Deepak Chopra MD (official)
Founder, Chopra Foundation
Decisions come our way every day, and we have to know in advance how good decisions are actually made. A constant theme in my posts is that awareness is the key to success. This applies most strongly when it comes to making decisions. Yet most people base their decisions almost solely on how they acted in the past. Their minds are habituated to a certain style of thinking, which means that they are ill-equipped for new, unexpected challenges.
Decisions lead to actions, which is why they are important to begin with. But just as important is the sequence of steps that leads up it. A series of steps must be fully mastered; otherwise, action becomes erratic and unreliable. All-important action plans follow the same template.

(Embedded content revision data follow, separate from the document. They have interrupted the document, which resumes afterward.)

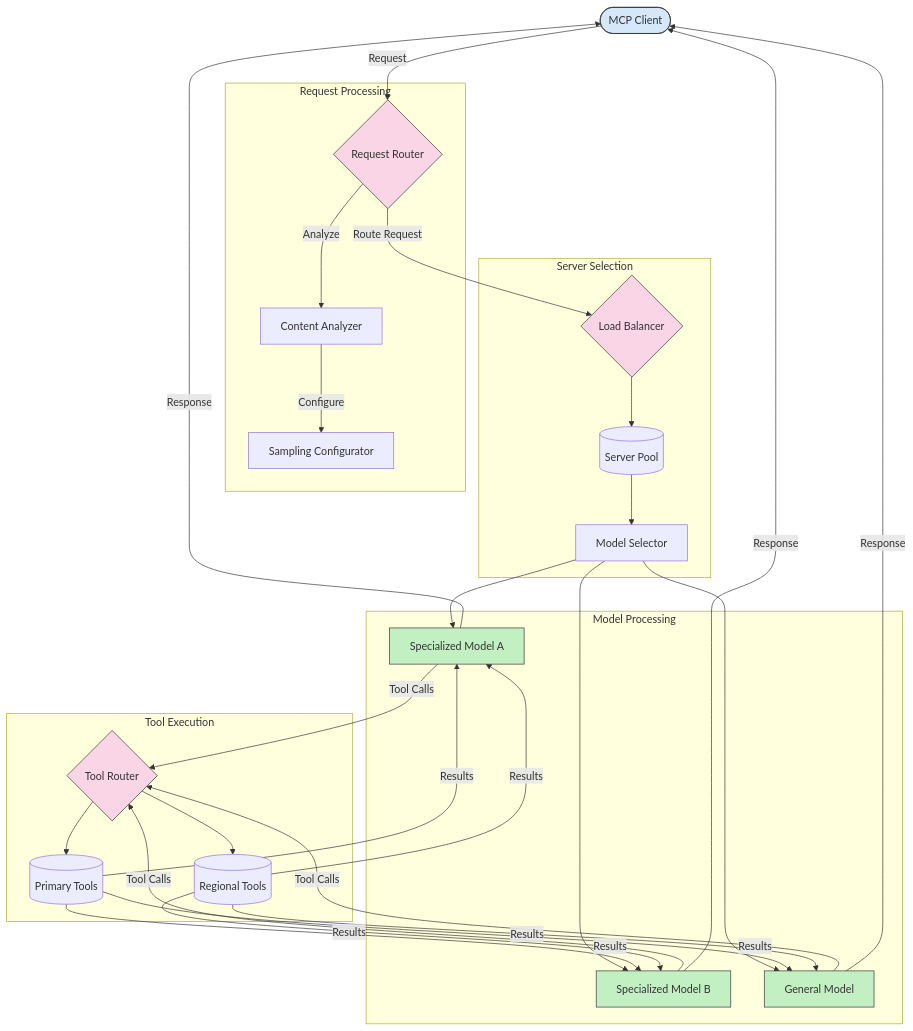
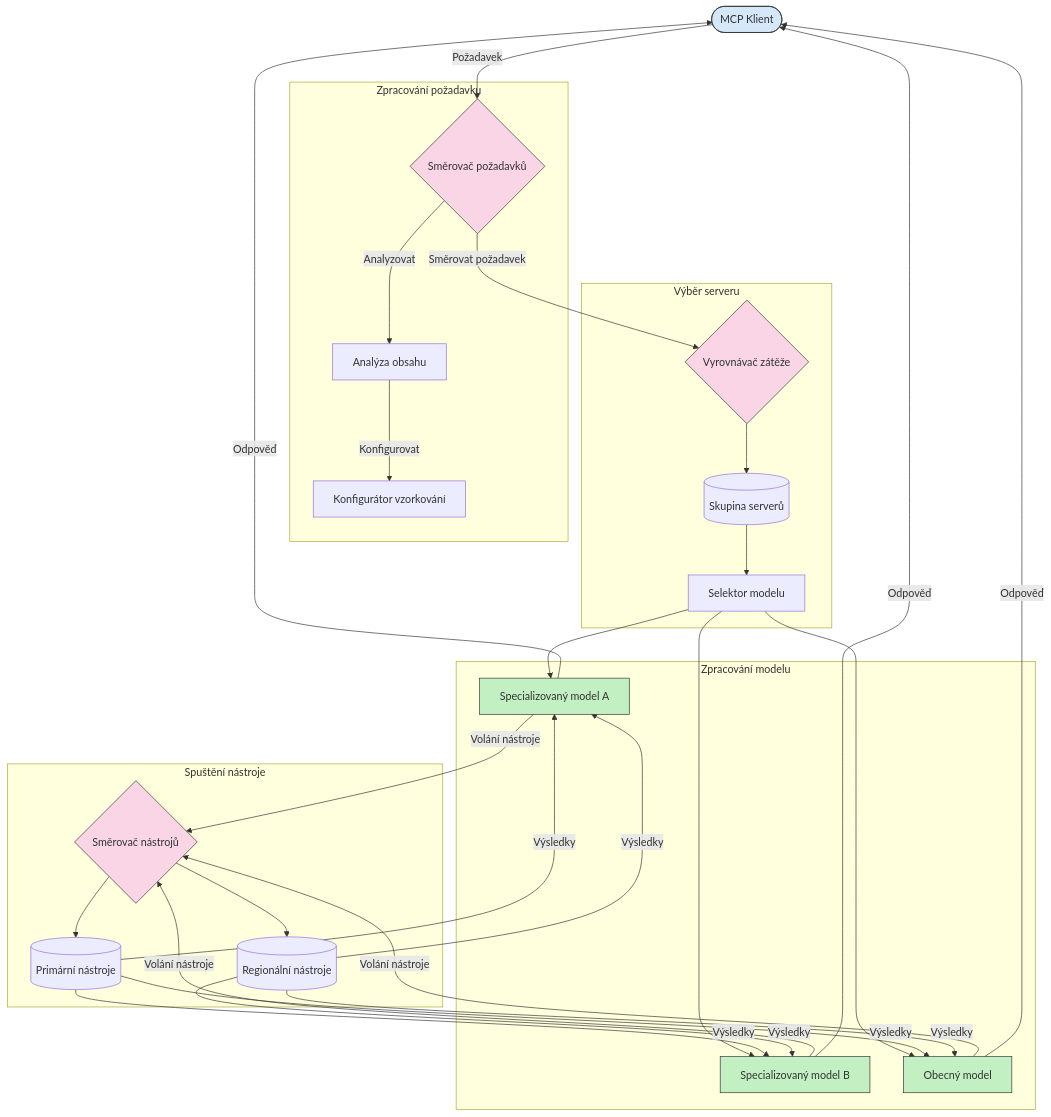
Before and after one commit to HIDORAKAI002/ai-workspace-archive: the diagram in mcp_ecosystem__model_context_protocol/mcp_learning_resources/mcp-for-beginners/translations/cs/05-AdvancedTopics/mcp-routing/README.md, drawn with Mermaid. The commit also changed other lines of this file and 1046 other files, not shown here.

````diff
--- a/mcp_ecosystem__model_context_protocol/mcp_learning_resources/mcp-for-beginners/translations/cs/05-AdvancedTopics/mcp-routing/README.md
+++ b/mcp_ecosystem__model_context_protocol/mcp_learning_resources/mcp-for-beginners/translations/cs/05-AdvancedTopics/mcp-routing/README.md
@@ -15,64 +399,64 @@
 ```mermaid
 flowchart TB
-    Client([MCP Client])
+    Client([MCP Klient])
     
-    subgraph "Request Processing"
-        Router{Request Router}
-        Analyzer[Content Analyzer]
-        Sampler[Sampling Configurator]
+    subgraph "Zpracování požadavku"
+        Router{Směrovač požadavků}
+        Analyzer[Analýza obsahu]
+        Sampler[Konfigurátor vzorkování]
     end
     
-    subgraph "Server Selection"
-        LoadBalancer{Load Balancer}
-        ModelSelector[Model Selector]
-        ServerPool[(Server Pool)]
+    subgraph "Výběr serveru"
+        LoadBalancer{Vyrovnávač zátěže}
+        ModelSelector[Selektor modelu]
+        ServerPool[(Skupina serverů)]
     end
     
-    subgraph "Model Processing"
-        ModelA[Specialized Model A]
-        ModelB[Specialized Model B]
-        ModelC[General Model]
+    subgraph "Zpracování modelu"
+        ModelA[Specializovaný model A]
+        ModelB[Specializovaný model B]
+        ModelC[Obecný model]
     end
     
-    subgraph "Tool Execution"
-        ToolRouter{Tool Router}
-        ToolRegistryA[(Primary Tools)]
-        ToolRegistryB[(Regional Tools)]
+    subgraph "Spuštění nástroje"
+        ToolRouter{Směrovač nástrojů}
+        ToolRegistryA[(Primární nástroje)]
+        ToolRegistryB[(Regionální nástroje)]
     end
     
-    Client -->|Request| Router
-    Router -->|Analyze| Analyzer
-    Analyzer -->|Configure| Sampler
-    Router -->|Route Request| LoadBalancer
+    Client -->|Požadavek| Router
+    Router -->|Analyzovat| Analyzer
+    Analyzer -->|Konfigurovat| Sampler
+    Router -->|Směrovat požadavek| LoadBalancer
     LoadBalancer --> ServerPool
     ServerPool --> ModelSelector
     ModelSelector --> ModelA
     ModelSelector --> ModelB
     ModelSelector --> ModelC
     
-    ModelA -->|Tool Calls| ToolRouter
-    ModelB -->|Tool Calls| ToolRouter
-    ModelC -->|Tool Calls| ToolRouter
+    ModelA -->|Volání nástroje| ToolRouter
+    ModelB -->|Volání nástroje| ToolRouter
+    ModelC -->|Volání nástroje| ToolRouter
     
     ToolRouter --> ToolRegistryA
     ToolRouter --> ToolRegistryB
     
-    ToolRegistryA -->|Results| ModelA
-    ToolRegistryA -->|Results| ModelB
-    ToolRegistryA -->|Results| ModelC
-    ToolRegistryB -->|Results| ModelA
-    ToolRegistryB -->|Results| ModelB
-    ToolRegistryB -->|Results| ModelC
+    ToolRegistryA -->|Výsledky| ModelA
+    ToolRegistryA -->|Výsledky| ModelB
+    ToolRegistryA -->|Výsledky| ModelC
+    ToolRegistryB -->|Výsledky| ModelA
+    ToolRegistryB -->|Výsledky| ModelB
+    ToolRegistryB -->|Výsledky| ModelC
     
-    ModelA -->|Response| Client
-    ModelB -->|Response| Client
-    ModelC -->|Response| Client
+    ModelA -->|Odpověď| Client
+    ModelB -->|Odpověď| Client
+    ModelC -->|Odpověď| Client
     
     style Client fill:#d5e8f9,stroke:#333
     style Router fill:#f9d5e5,stroke:#333
     style LoadBalancer fill:#f9d5e5,stroke:#333
     style ToolRouter fill:#f9d5e5,stroke:#333
     style ModelA fill:#c2f0c2,stroke:#333
     style ModelB fill:#c2f0c2,stroke:#333
     style ModelC fill:#c2f0c2,stroke:#333
 ```
````
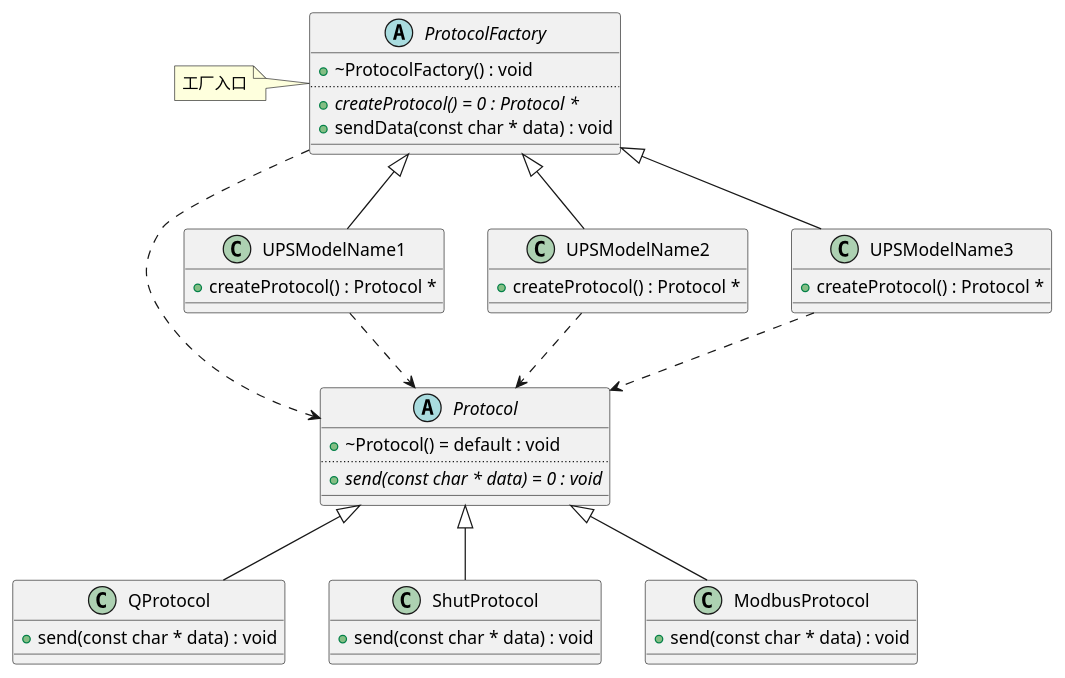
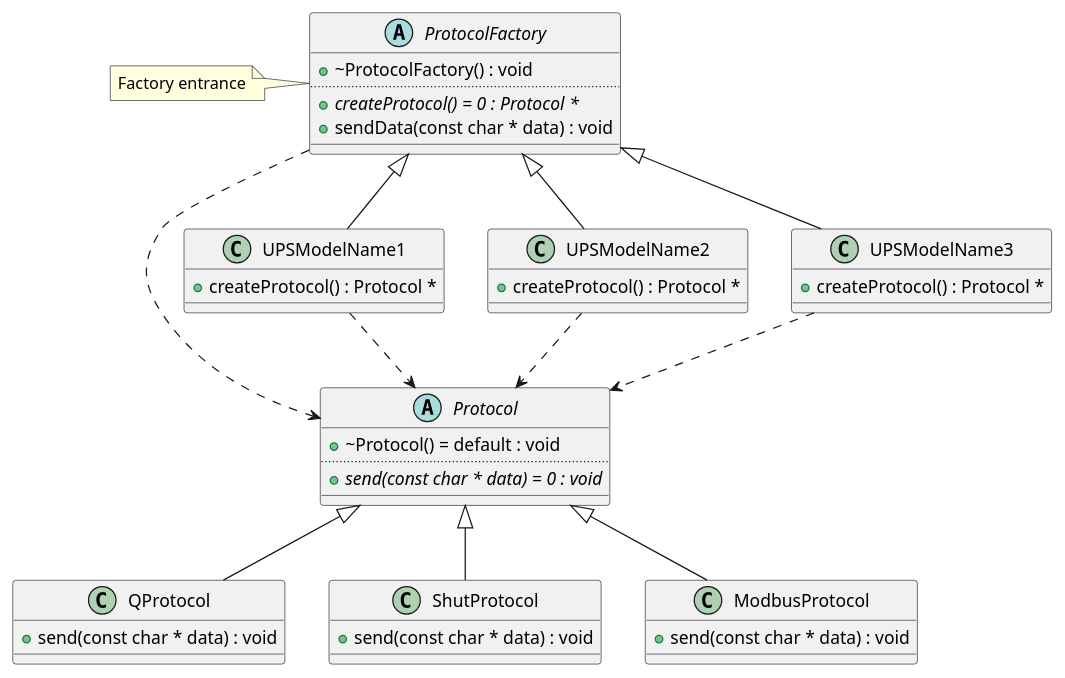
The diagram in diagrams/FactoryMethod_class.puml (haiyunduan-eaton/design-patterns-for-humans), drawn with PlantUML before and after one commit. The commit also changed 5 other files, not shown here.

```diff
--- a/diagrams/FactoryMethod_class.puml
+++ b/diagrams/FactoryMethod_class.puml
@@ -1,67 +1,67 @@
 @startuml
 abstract "Protocol" as C_0018182339080401046621
 abstract C_0018182339080401046621 {
 +~Protocol() = default : void
 ..
 {abstract} +send(const char * data) = 0 : void
 __
 }
 class "QProtocol" as C_0007258646515313362181
 class C_0007258646515313362181 {
 +send(const char * data) : void
 __
 }
 class "ShutProtocol" as C_0002376441575263961422
 class C_0002376441575263961422 {
 +send(const char * data) : void
 __
 }
 class "ModbusProtocol" as C_0011601201801728325318
 class C_0011601201801728325318 {
 +send(const char * data) : void
 __
 }
 abstract "ProtocolFactory" as C_0009710668080765331156
 abstract C_0009710668080765331156 {
 +~ProtocolFactory() : void
 ..
 {abstract} +createProtocol() = 0 : Protocol *
 +sendData(const char * data) : void
 __
 }
 class "UPSModelName1" as C_0001986085043519865939
 class C_0001986085043519865939 {
 +createProtocol() : Protocol *
 __
 }
 class "UPSModelName2" as C_0015450852741109391994
 class C_0015450852741109391994 {
 +createProtocol() : Protocol *
 __
 }
 class "UPSModelName3" as C_0016187170553774926198
 class C_0016187170553774926198 {
 +createProtocol() : Protocol *
 __
 }
 C_0018182339080401046621 <|-- C_0007258646515313362181
 
 C_0018182339080401046621 <|-- C_0002376441575263961422
 
 C_0018182339080401046621 <|-- C_0011601201801728325318
 
 C_0009710668080765331156 ..> C_0018182339080401046621
 C_0001986085043519865939 ..> C_0018182339080401046621
 C_0009710668080765331156 <|-- C_0001986085043519865939
 
 C_0015450852741109391994 ..> C_0018182339080401046621
 C_0009710668080765331156 <|-- C_0015450852741109391994
 
 C_0016187170553774926198 ..> C_0018182339080401046621
 C_0009710668080765331156 <|-- C_0016187170553774926198
 
-note left of C_0009710668080765331156: 工厂入口
+note left of C_0009710668080765331156: Factory entrance
 
 'Generated with clang-uml, version 0.5.4-14-ga36f4ca
 'LLVM version Ubuntu clang version 14.0.0-1ubuntu1.1
 @enduml
```
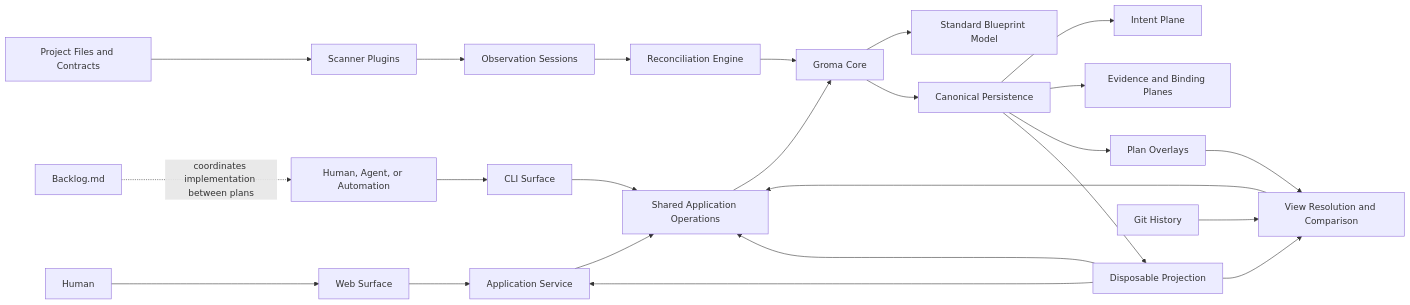
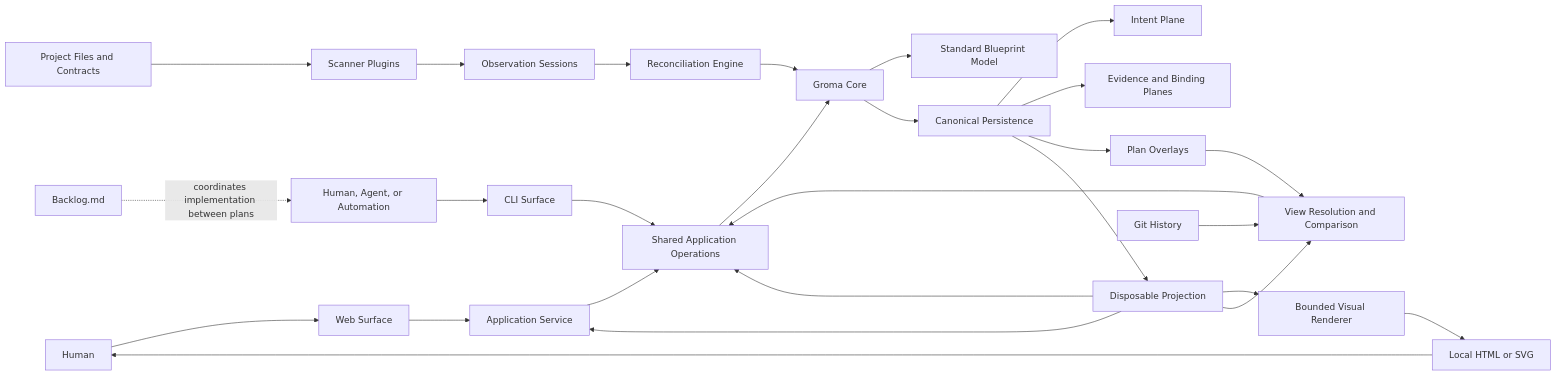
The first of 3 diagrams in ARCHITECTURE.md (MrLesk/Groma.md), drawn with Mermaid before and after one commit. The commit also changed other lines of this file and 38 other files, not shown here.

````diff
--- a/ARCHITECTURE.md
+++ b/ARCHITECTURE.md
@@ -118,33 +146,36 @@
 ```mermaid
 flowchart LR
     Human["Human"] --> Web["Web Surface"]
     Actor["Human, Agent, or Automation"] --> CLI["CLI Surface"]
 
     Web --> Service["Application Service"]
     CLI --> Operations["Shared Application Operations"]
     Service --> Operations
 
     Project["Project Files and Contracts"] --> Scanner["Scanner Plugins"]
     Scanner --> Sessions["Observation Sessions"]
     Sessions --> Reconciler["Reconciliation Engine"]
 
     Operations --> Core["Groma Core"]
     Reconciler --> Core
     Core --> Model["Standard Blueprint Model"]
 
     Core --> Store["Canonical Persistence"]
     Store --> Intent["Intent Plane"]
     Store --> Evidence["Evidence and Binding Planes"]
     Store --> Plans["Plan Overlays"]
     Store --> Index["Disposable Projection"]
 
     Index --> Operations
     Index --> Service
+    Index --> Renderer["Bounded Visual Renderer"]
+    Renderer --> Artifact["Local HTML or SVG"]
+    Artifact --> Human
 
     Git["Git History"] --> Views["View Resolution and Comparison"]
     Plans --> Views
     Index --> Views
     Views --> Operations
 
     Backlog["Backlog.md"] -. "coordinates implementation between plans" .-> Actor
 ```
````
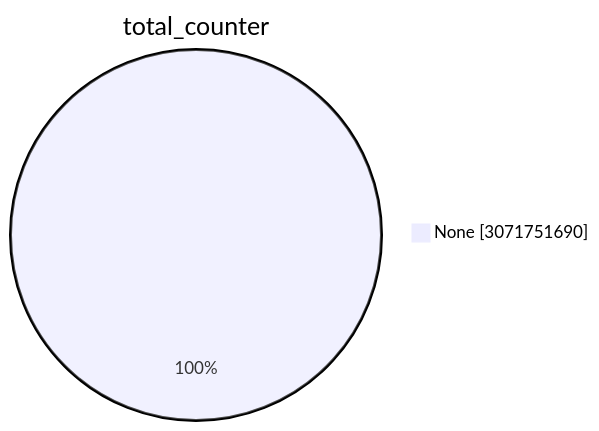
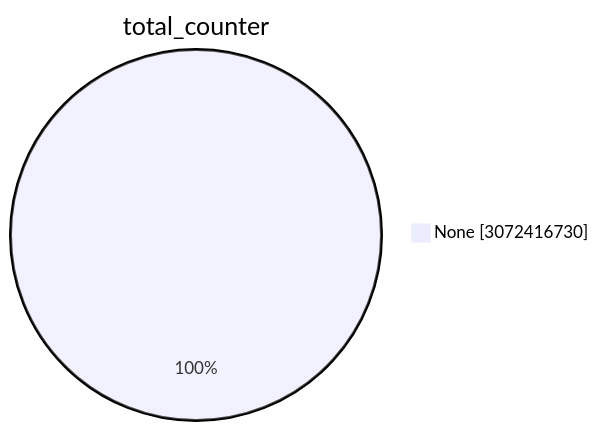
The first of 15 diagrams in TOTAL/README.md (christiankrug/ctmonitor_visualization), drawn with Mermaid before and after one commit. The commit also changed other lines of this file, not shown here.

````diff
--- a/TOTAL/README.md
+++ b/TOTAL/README.md
@@ -1,5 +1,5 @@
 ```mermaid
 pie showData
 title total_counter
-"None" :3071751690
+"None" :3072416730
 ```
````
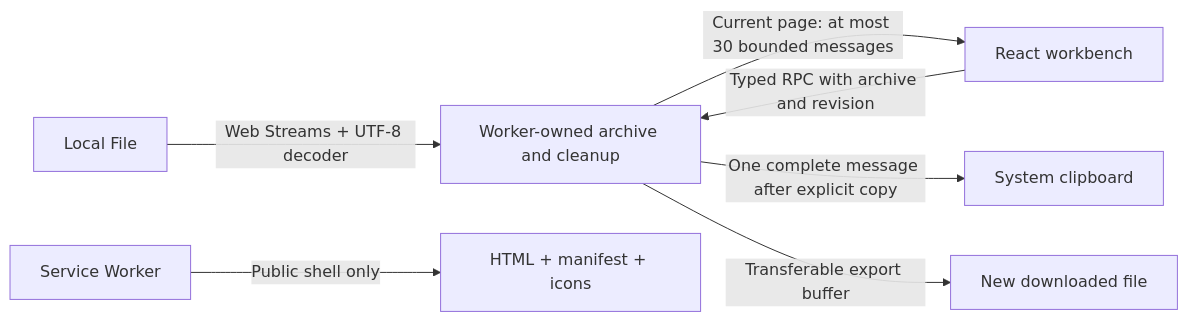
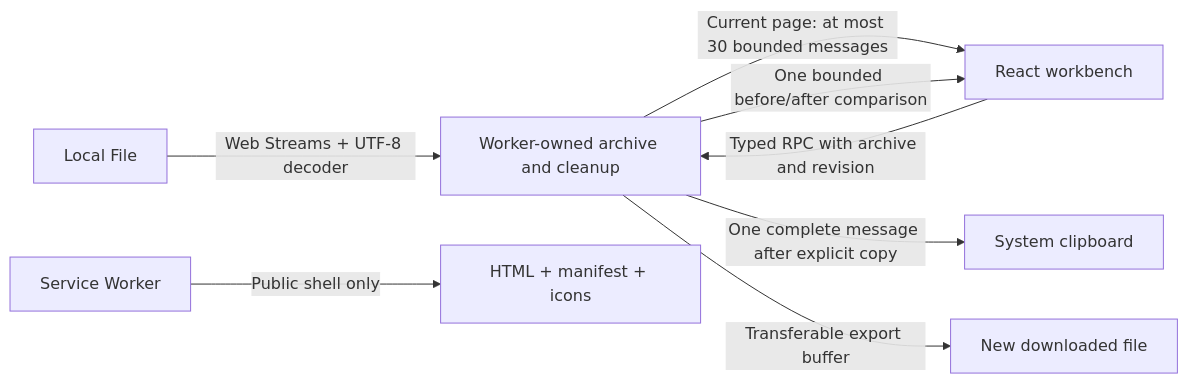
Before and after one commit to hajimi1214/ThreadPack: the diagram in docs/ARCHITECTURE.md, drawn with Mermaid. The commit also changed other lines of this file and 5 other files, not shown here.

````diff
--- a/docs/ARCHITECTURE.md
+++ b/docs/ARCHITECTURE.md
@@ -5,9 +5,10 @@
 ```mermaid
 flowchart LR
     File[Local File] -->|Web Streams + UTF-8 decoder| Worker[Worker-owned archive and cleanup]
     UI[React workbench] -->|Typed RPC with archive and revision| Worker
     Worker -->|Current page: at most 30 bounded messages| UI
     Worker -->|One complete message after explicit copy| Clipboard[System clipboard]
+    Worker -->|One bounded before/after comparison| UI
     Worker -->|Transferable export buffer| Download[New downloaded file]
     SW[Service Worker] -->|Public shell only| Cache[HTML + manifest + icons]
 ```
````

What makes action far more difficult in the real world than any model can indicate is that all seven steps are generally present at the same time—challenges don't arrive in a neat linear sequence like boxcars on a railroad track. Every day is filled with things to assess, advice from others, and so on. This constant overlapping and merging means that you can't rely on a simple formula for action. Anyone who reads the biographies of great generals or captains of industry quickly realizes that the "fog of war" could be called "the fog of leadership" just as well. It takes consciousness to negotiate your way through murky situations. In most situations of great importance, this comes down to group consciousness - a decision-maker with a good team behind him has a better chance of arriving at effective action in time to make a difference.
This is good advice, much of it appealing to common sense. But it skews decision-making toward the cool-headed and rational. That's fine in the classroom; it bears little resemblance to decision-making in real life, which is fraught with stress, time pressure, deadlines, internal squabbles, conflicting aims, anxiety, and the pervasive confusion that afflicts "the fog of war" but hardly stops there.
Psychological studies have shown that emotions cannot be separated from reason, and experiments that attempt to isolate rational thinking have almost entirely failed. For example, buyers will pay too much for retail goods if they are in either a bad mood (which makes them impatient to get the whole thing over with) or a good mood (which makes them feel over-confident and generous). Bidders will go over their limit in the heat of auctions, and they will even pay more than an item is worth if there's a rival they want to beat.
The focus necessarily turns to an arena that is hard to document and analyze in leadership courses. In this arena are intangibles of mood, temperament, personal chemistry, group behavior, social dynamics, and so on. Skill in these areas is real and invaluable, and the lessons to be learned need to begin early on. They look different from the rational angle taken so often in case studies.